WHAT THE TASK ASKS ▸
Pictures aside, repeat the whole listing word for word.

GIVEN DATA ▸
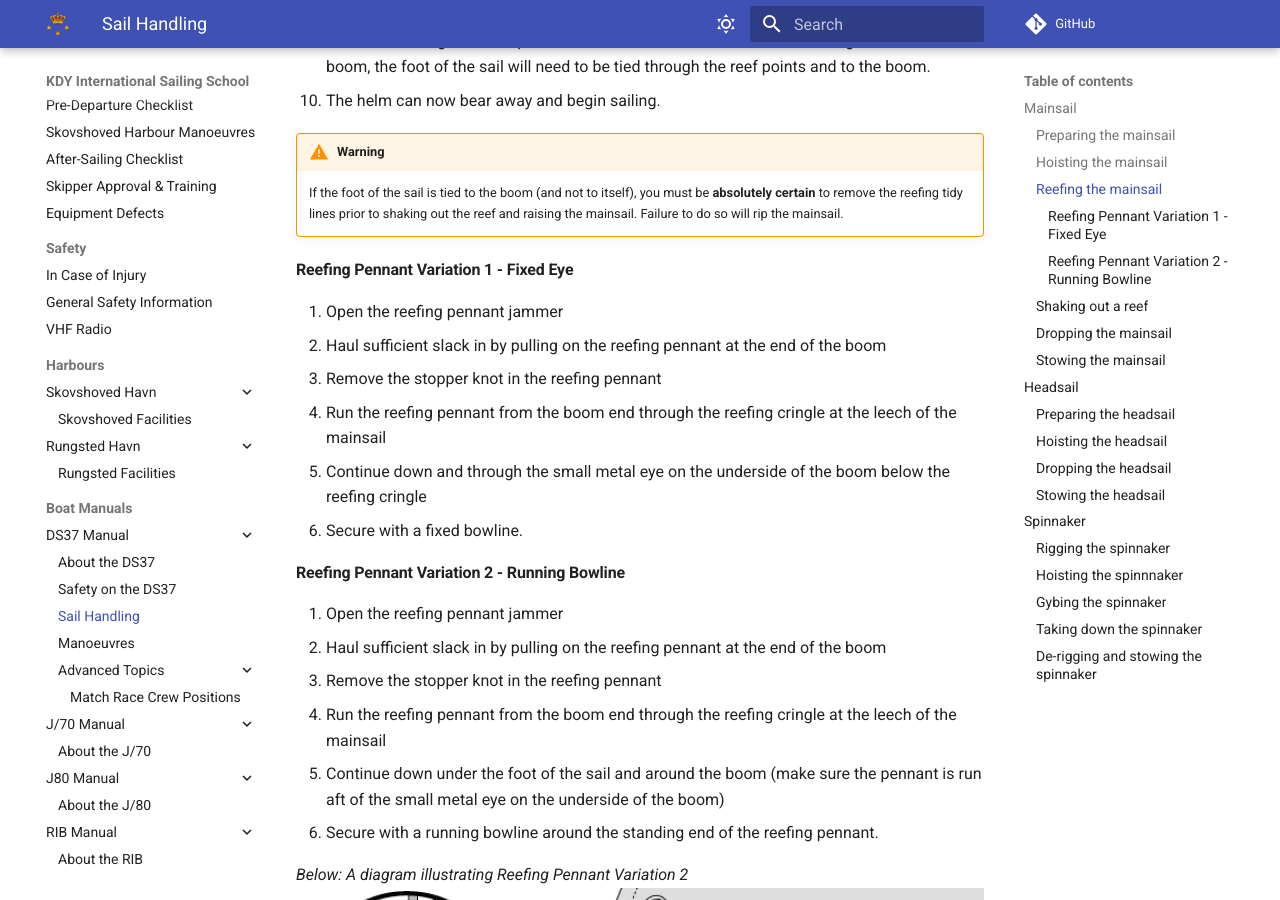
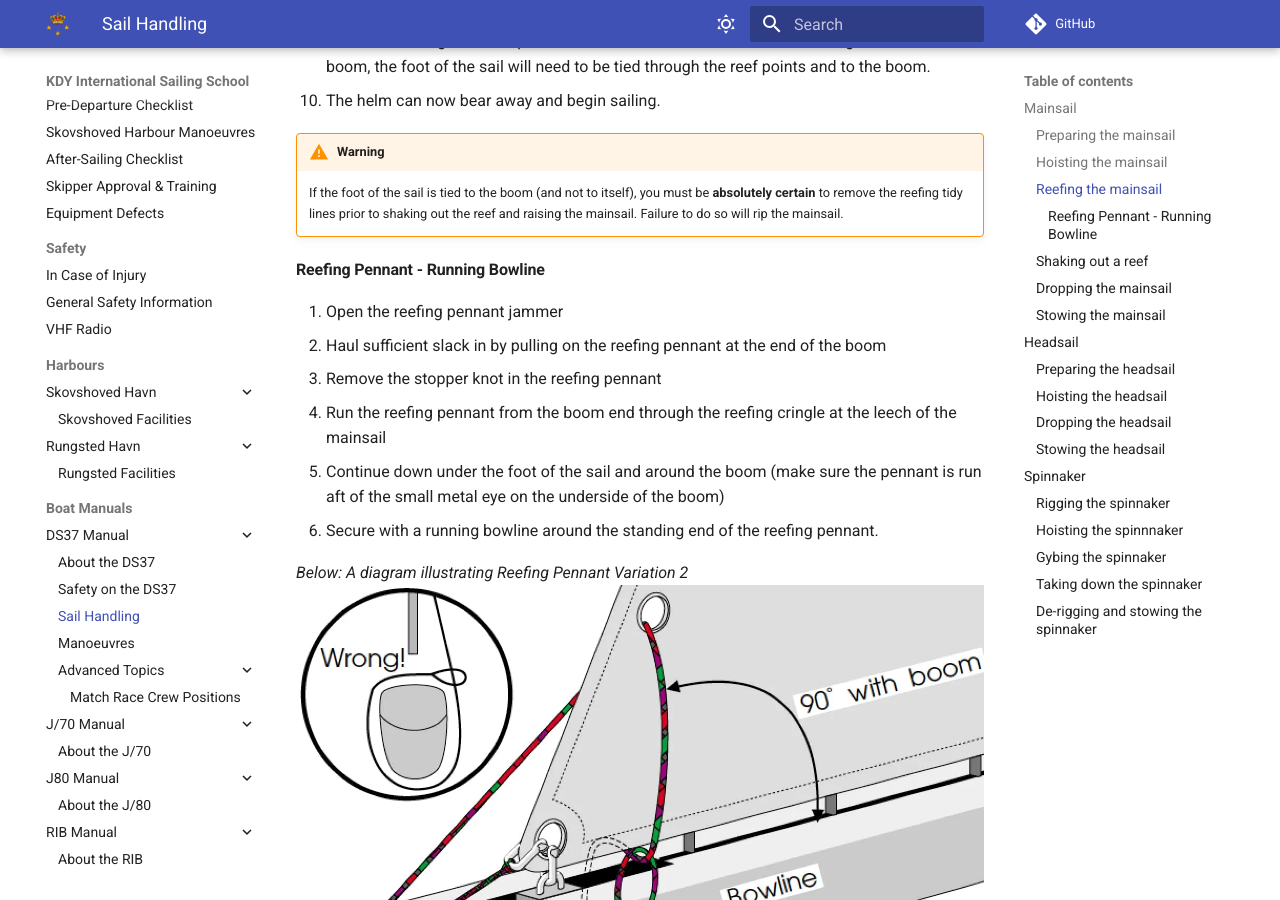
Before and after one commit to x123/kdy-iss, an MkDocs documentation site: the page built from docs/sail-handling.md, in a window 1280 px wide and 900 px high, scrolled down 1562 px. Built offline with MkDocs 1.6.1 and Material for MkDocs 9.7.7, drawn with Linux system fonts in a browser that asks for light colours; comment, search, counter and statistics services are not loaded.

Commit message:
fix: reefing remove fixed eye variation

```diff
--- a/docs/sail-handling.md
+++ b/docs/sail-handling.md
@@ -69,19 +69,7 @@
     be **absolutely certain** to remove the reefing tidy lines prior to shaking out
     the reef and raising the mainsail. Failure to do so will rip the mainsail.
 
-### Reefing Pennant Variation 1 - Fixed Eye
-
-1. Open the reefing pennant jammer
-2. Haul sufficient slack in by pulling on the reefing pennant at the end of the
-   boom
-3. Remove the stopper knot in the reefing pennant
-4. Run the reefing pennant from the boom end through the reefing cringle at the
-   leech of the mainsail
-5. Continue down and through the small metal eye on the underside of the boom
-   below the reefing cringle
-6. Secure with a fixed bowline.
-
-### Reefing Pennant Variation 2 - Running Bowline
+### Reefing Pennant - Running Bowline
 
 1. Open the reefing pennant jammer
 2. Haul sufficient slack in by pulling on the reefing pennant at the end of the
```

REPLY TO THE TASK ▸
Before and after one commit to x123/kdy-iss, an MkDocs documentation site: the page built from docs/sail-handling.md, in a window 1280 px wide and 900 px high, scrolled down 1562 px. Built offline with MkDocs 1.6.1 and Material for MkDocs 9.7.7, drawn with Linux system fonts in a browser that asks for light colours; comment, search, counter and statistics services are not loaded.

Commit message:
fix: reefing remove fixed eye variation

```diff
--- a/docs/sail-handling.md
+++ b/docs/sail-handling.md
@@ -69,19 +69,7 @@
     be **absolutely certain** to remove the reefing tidy lines prior to shaking out
     the reef and raising the mainsail. Failure to do so will rip the mainsail.
 
-### Reefing Pennant Variation 1 - Fixed Eye
-
-1. Open the reefing pennant jammer
-2. Haul sufficient slack in by pulling on the reefing pennant at the end of the
-   boom
-3. Remove the stopper knot in the reefing pennant
-4. Run the reefing pennant from the boom end through the reefing cringle at the
-   leech of the mainsail
-5. Continue down and through the small metal eye on the underside of the boom
-   below the reefing cringle
-6. Secure with a fixed bowline.
-
-### Reefing Pennant Variation 2 - Running Bowline
+### Reefing Pennant - Running Bowline
 
 1. Open the reefing pennant jammer
 2. Haul sufficient slack in by pulling on the reefing pennant at the end of the
```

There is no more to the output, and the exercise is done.